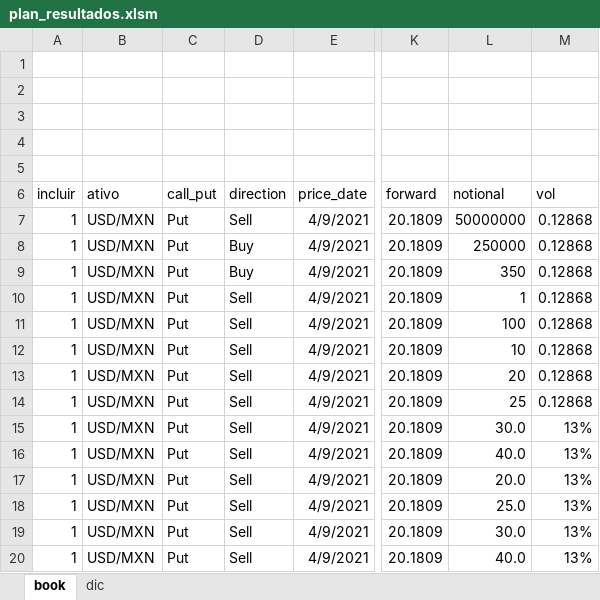
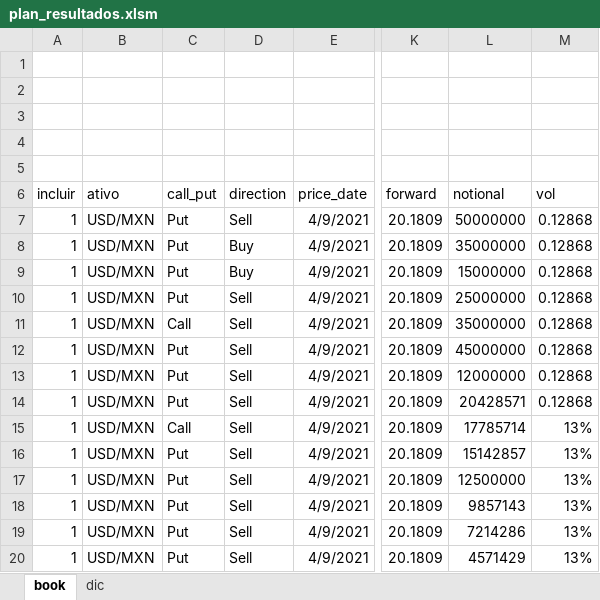
Before and after one commit to henriquesflores/black_scholes, an Excel workbook: data/plan_resultados.xlsm, sheet book, drawn as a sheet; only a part is shown, gaps mark what is left out; values as stored, in another font and other column widths than the file's, no borders; charts and pictures not drawn; the diff names each change by its address in the sheet, - before the commit and + after, or states it on an @@ line.

```diff
--- a/data/plan_resultados.xlsm (sheet book)
+++ b/data/plan_resultados.xlsm (sheet book)
-L8 (notional): 250000
+L8 (notional): 35000000
-L9 (notional): 350
+L9 (notional): 15000000
-L10 (notional): 1
+L10 (notional): 25000000
-C11 (call_put): Put
+C11 (call_put): Call
-L11 (notional): 100
+L11 (notional): 35000000
-L12 (notional): 10
+L12 (notional): 45000000
-L13 (notional): 20
+L13 (notional): 12000000
-L14 (notional): 25
+L14 (notional): 20428571
-C15 (call_put): Put
+C15 (call_put): Call
-L15 (notional): 30.0
+L15 (notional): 17785714
-L16 (notional): 40.0
+L16 (notional): 15142857
-L17 (notional): 20.0
+L17 (notional): 12500000
-L18 (notional): 25.0
+L18 (notional): 9857143
-L19 (notional): 30.0
+L19 (notional): 7214286
-L20 (notional): 40.0
+L20 (notional): 4571429
```
Also changed, not shown: data/plan_base.xlsx, greeks.xlsx, 12 other files.
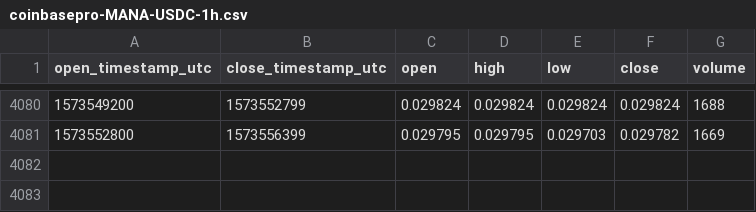
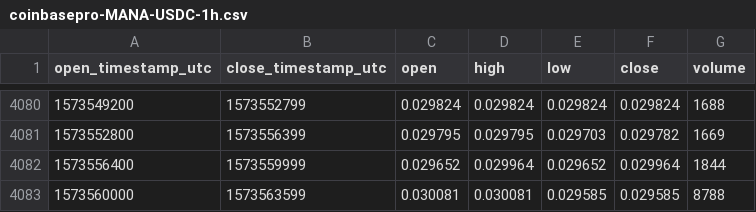
Before and after one commit to cryptobigbro/coinbasepro-MANA-USDC, a CSV file: coinbasepro-MANA-USDC-1h.csv, drawn as a sheet; only a part is shown, gaps mark what is left out.

Commit message:
Update OHLCV data.

```diff
--- a/coinbasepro-MANA-USDC-1h.csv
+++ b/coinbasepro-MANA-USDC-1h.csv
@@ -4081 +4081,3 @@ open_timestamp_utc,close_timestamp_utc,open,high,low,close,volume
 1573552800,1573556399,0.029795,0.029795,0.029703,0.029782,1669
+1573556400,1573559999,0.029652,0.029964,0.029652,0.029964,1844
+1573560000,1573563599,0.030081,0.030081,0.029585,0.029585,8788
```
Also changed, not shown: 1 other file.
=-=-=
Omit all pictures and repeat the rest of the records verbatim.

*EXERCISE OUTPUT*:
Before and after one commit to henriquesflores/black_scholes, an Excel workbook: data/plan_resultados.xlsm, sheet book, drawn as a sheet; only a part is shown, gaps mark what is left out; values as stored, in another font and other column widths than the file's, no borders; charts and pictures not drawn; the diff names each change by its address in the sheet, - before the commit and + after, or states it on an @@ line.

```diff
--- a/data/plan_resultados.xlsm (sheet book)
+++ b/data/plan_resultados.xlsm (sheet book)
-L8 (notional): 250000
+L8 (notional): 35000000
-L9 (notional): 350
+L9 (notional): 15000000
-L10 (notional): 1
+L10 (notional): 25000000
-C11 (call_put): Put
+C11 (call_put): Call
-L11 (notional): 100
+L11 (notional): 35000000
-L12 (notional): 10
+L12 (notional): 45000000
-L13 (notional): 20
+L13 (notional): 12000000
-L14 (notional): 25
+L14 (notional): 20428571
-C15 (call_put): Put
+C15 (call_put): Call
-L15 (notional): 30.0
+L15 (notional): 17785714
-L16 (notional): 40.0
+L16 (notional): 15142857
-L17 (notional): 20.0
+L17 (notional): 12500000
-L18 (notional): 25.0
+L18 (notional): 9857143
-L19 (notional): 30.0
+L19 (notional): 7214286
-L20 (notional): 40.0
+L20 (notional): 4571429
```
Also changed, not shown: data/plan_base.xlsx, greeks.xlsx, 12 other files.
Before and after one commit to cryptobigbro/coinbasepro-MANA-USDC, a CSV file: coinbasepro-MANA-USDC-1h.csv, drawn as a sheet; only a part is shown, gaps mark what is left out.

Commit message:
Update OHLCV data.

```diff
--- a/coinbasepro-MANA-USDC-1h.csv
+++ b/coinbasepro-MANA-USDC-1h.csv
@@ -4081 +4081,3 @@ open_timestamp_utc,close_timestamp_utc,open,high,low,close,volume
 1573552800,1573556399,0.029795,0.029795,0.029703,0.029782,1669
+1573556400,1573559999,0.029652,0.029964,0.029652,0.029964,1844
+1573560000,1573563599,0.030081,0.030081,0.029585,0.029585,8788
```
Also changed, not shown: 1 other file.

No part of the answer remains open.